Structured diff data
══════════════════════════════

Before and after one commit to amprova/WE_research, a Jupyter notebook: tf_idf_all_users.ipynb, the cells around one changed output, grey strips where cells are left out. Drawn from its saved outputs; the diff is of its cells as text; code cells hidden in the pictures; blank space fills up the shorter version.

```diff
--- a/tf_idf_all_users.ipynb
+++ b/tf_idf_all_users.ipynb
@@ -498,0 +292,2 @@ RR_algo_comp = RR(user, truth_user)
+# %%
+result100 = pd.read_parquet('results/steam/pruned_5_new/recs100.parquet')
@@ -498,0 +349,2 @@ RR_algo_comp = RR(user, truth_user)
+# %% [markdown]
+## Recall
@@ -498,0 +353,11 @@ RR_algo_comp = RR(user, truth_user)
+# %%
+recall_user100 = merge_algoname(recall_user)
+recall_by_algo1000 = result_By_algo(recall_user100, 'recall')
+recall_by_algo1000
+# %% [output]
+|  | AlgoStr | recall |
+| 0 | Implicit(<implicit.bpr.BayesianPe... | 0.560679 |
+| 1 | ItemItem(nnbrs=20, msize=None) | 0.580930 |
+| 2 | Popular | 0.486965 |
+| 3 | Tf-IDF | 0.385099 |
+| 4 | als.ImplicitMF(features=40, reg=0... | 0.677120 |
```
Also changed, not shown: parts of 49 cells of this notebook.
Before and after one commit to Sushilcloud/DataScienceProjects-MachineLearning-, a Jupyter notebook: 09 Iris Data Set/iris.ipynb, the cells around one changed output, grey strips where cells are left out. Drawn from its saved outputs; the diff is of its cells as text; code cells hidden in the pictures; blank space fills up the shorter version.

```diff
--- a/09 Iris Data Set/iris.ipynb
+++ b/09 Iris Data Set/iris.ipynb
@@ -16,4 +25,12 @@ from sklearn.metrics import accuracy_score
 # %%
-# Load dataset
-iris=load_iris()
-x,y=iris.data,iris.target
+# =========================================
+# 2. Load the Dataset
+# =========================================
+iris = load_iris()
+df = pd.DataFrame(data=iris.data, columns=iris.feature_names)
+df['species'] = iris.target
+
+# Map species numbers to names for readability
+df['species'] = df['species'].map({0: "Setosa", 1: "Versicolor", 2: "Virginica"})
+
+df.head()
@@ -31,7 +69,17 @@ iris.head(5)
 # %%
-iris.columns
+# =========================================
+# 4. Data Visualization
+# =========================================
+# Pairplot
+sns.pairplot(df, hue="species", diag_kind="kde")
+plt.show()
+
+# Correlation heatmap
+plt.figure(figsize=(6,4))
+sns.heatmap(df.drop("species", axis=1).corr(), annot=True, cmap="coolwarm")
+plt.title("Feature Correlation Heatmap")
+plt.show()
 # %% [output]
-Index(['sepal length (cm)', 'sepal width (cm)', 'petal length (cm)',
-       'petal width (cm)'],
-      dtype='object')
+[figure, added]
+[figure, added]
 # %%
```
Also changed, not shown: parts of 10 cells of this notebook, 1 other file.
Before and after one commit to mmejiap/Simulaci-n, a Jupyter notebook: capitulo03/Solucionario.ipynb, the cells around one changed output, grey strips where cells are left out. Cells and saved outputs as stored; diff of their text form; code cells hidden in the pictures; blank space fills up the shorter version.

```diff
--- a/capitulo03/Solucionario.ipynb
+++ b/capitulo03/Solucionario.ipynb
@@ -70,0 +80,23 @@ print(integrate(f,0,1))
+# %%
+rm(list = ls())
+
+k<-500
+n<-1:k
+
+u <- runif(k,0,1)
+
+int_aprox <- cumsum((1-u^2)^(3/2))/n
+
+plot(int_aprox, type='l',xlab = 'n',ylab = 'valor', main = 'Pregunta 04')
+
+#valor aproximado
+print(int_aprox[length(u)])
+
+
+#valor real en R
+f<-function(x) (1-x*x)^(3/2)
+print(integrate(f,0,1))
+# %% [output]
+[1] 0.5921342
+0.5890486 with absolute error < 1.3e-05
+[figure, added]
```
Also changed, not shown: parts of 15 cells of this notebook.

══════════════════════════════

The data must be printed verbatim, line by line.

Before and after one commit to amprova/WE_research, a Jupyter notebook: tf_idf_all_users.ipynb, the cells around one changed output, grey strips where cells are left out. Drawn from its saved outputs; the diff is of its cells as text; code cells hidden in the pictures; blank space fills up the shorter version.

```diff
--- a/tf_idf_all_users.ipynb
+++ b/tf_idf_all_users.ipynb
@@ -498,0 +292,2 @@ RR_algo_comp = RR(user, truth_user)
+# %%
+result100 = pd.read_parquet('results/steam/pruned_5_new/recs100.parquet')
@@ -498,0 +349,2 @@ RR_algo_comp = RR(user, truth_user)
+# %% [markdown]
+## Recall
@@ -498,0 +353,11 @@ RR_algo_comp = RR(user, truth_user)
+# %%
+recall_user100 = merge_algoname(recall_user)
+recall_by_algo1000 = result_By_algo(recall_user100, 'recall')
+recall_by_algo1000
+# %% [output]
+|  | AlgoStr | recall |
+| 0 | Implicit(<implicit.bpr.BayesianPe... | 0.560679 |
+| 1 | ItemItem(nnbrs=20, msize=None) | 0.580930 |
+| 2 | Popular | 0.486965 |
+| 3 | Tf-IDF | 0.385099 |
+| 4 | als.ImplicitMF(features=40, reg=0... | 0.677120 |
```
Also changed, not shown: parts of 49 cells of this notebook.
Before and after one commit to Sushilcloud/DataScienceProjects-MachineLearning-, a Jupyter notebook: 09 Iris Data Set/iris.ipynb, the cells around one changed output, grey strips where cells are left out. Drawn from its saved outputs; the diff is of its cells as text; code cells hidden in the pictures; blank space fills up the shorter version.

```diff
--- a/09 Iris Data Set/iris.ipynb
+++ b/09 Iris Data Set/iris.ipynb
@@ -16,4 +25,12 @@ from sklearn.metrics import accuracy_score
 # %%
-# Load dataset
-iris=load_iris()
-x,y=iris.data,iris.target
+# =========================================
+# 2. Load the Dataset
+# =========================================
+iris = load_iris()
+df = pd.DataFrame(data=iris.data, columns=iris.feature_names)
+df['species'] = iris.target
+
+# Map species numbers to names for readability
+df['species'] = df['species'].map({0: "Setosa", 1: "Versicolor", 2: "Virginica"})
+
+df.head()
@@ -31,7 +69,17 @@ iris.head(5)
 # %%
-iris.columns
+# =========================================
+# 4. Data Visualization
+# =========================================
+# Pairplot
+sns.pairplot(df, hue="species", diag_kind="kde")
+plt.show()
+
+# Correlation heatmap
+plt.figure(figsize=(6,4))
+sns.heatmap(df.drop("species", axis=1).corr(), annot=True, cmap="coolwarm")
+plt.title("Feature Correlation Heatmap")
+plt.show()
 # %% [output]
-Index(['sepal length (cm)', 'sepal width (cm)', 'petal length (cm)',
-       'petal width (cm)'],
-      dtype='object')
+[figure, added]
+[figure, added]
 # %%
```
Also changed, not shown: parts of 10 cells of this notebook, 1 other file.
Before and after one commit to mmejiap/Simulaci-n, a Jupyter notebook: capitulo03/Solucionario.ipynb, the cells around one changed output, grey strips where cells are left out. Cells and saved outputs as stored; diff of their text form; code cells hidden in the pictures; blank space fills up the shorter version.

```diff
--- a/capitulo03/Solucionario.ipynb
+++ b/capitulo03/Solucionario.ipynb
@@ -70,0 +80,23 @@ print(integrate(f,0,1))
+# %%
+rm(list = ls())
+
+k<-500
+n<-1:k
+
+u <- runif(k,0,1)
+
+int_aprox <- cumsum((1-u^2)^(3/2))/n
+
+plot(int_aprox, type='l',xlab = 'n',ylab = 'valor', main = 'Pregunta 04')
+
+#valor aproximado
+print(int_aprox[length(u)])
+
+
+#valor real en R
+f<-function(x) (1-x*x)^(3/2)
+print(integrate(f,0,1))
+# %% [output]
+[1] 0.5921342
+0.5890486 with absolute error < 1.3e-05
+[figure, added]
```
Also changed, not shown: parts of 15 cells of this notebook.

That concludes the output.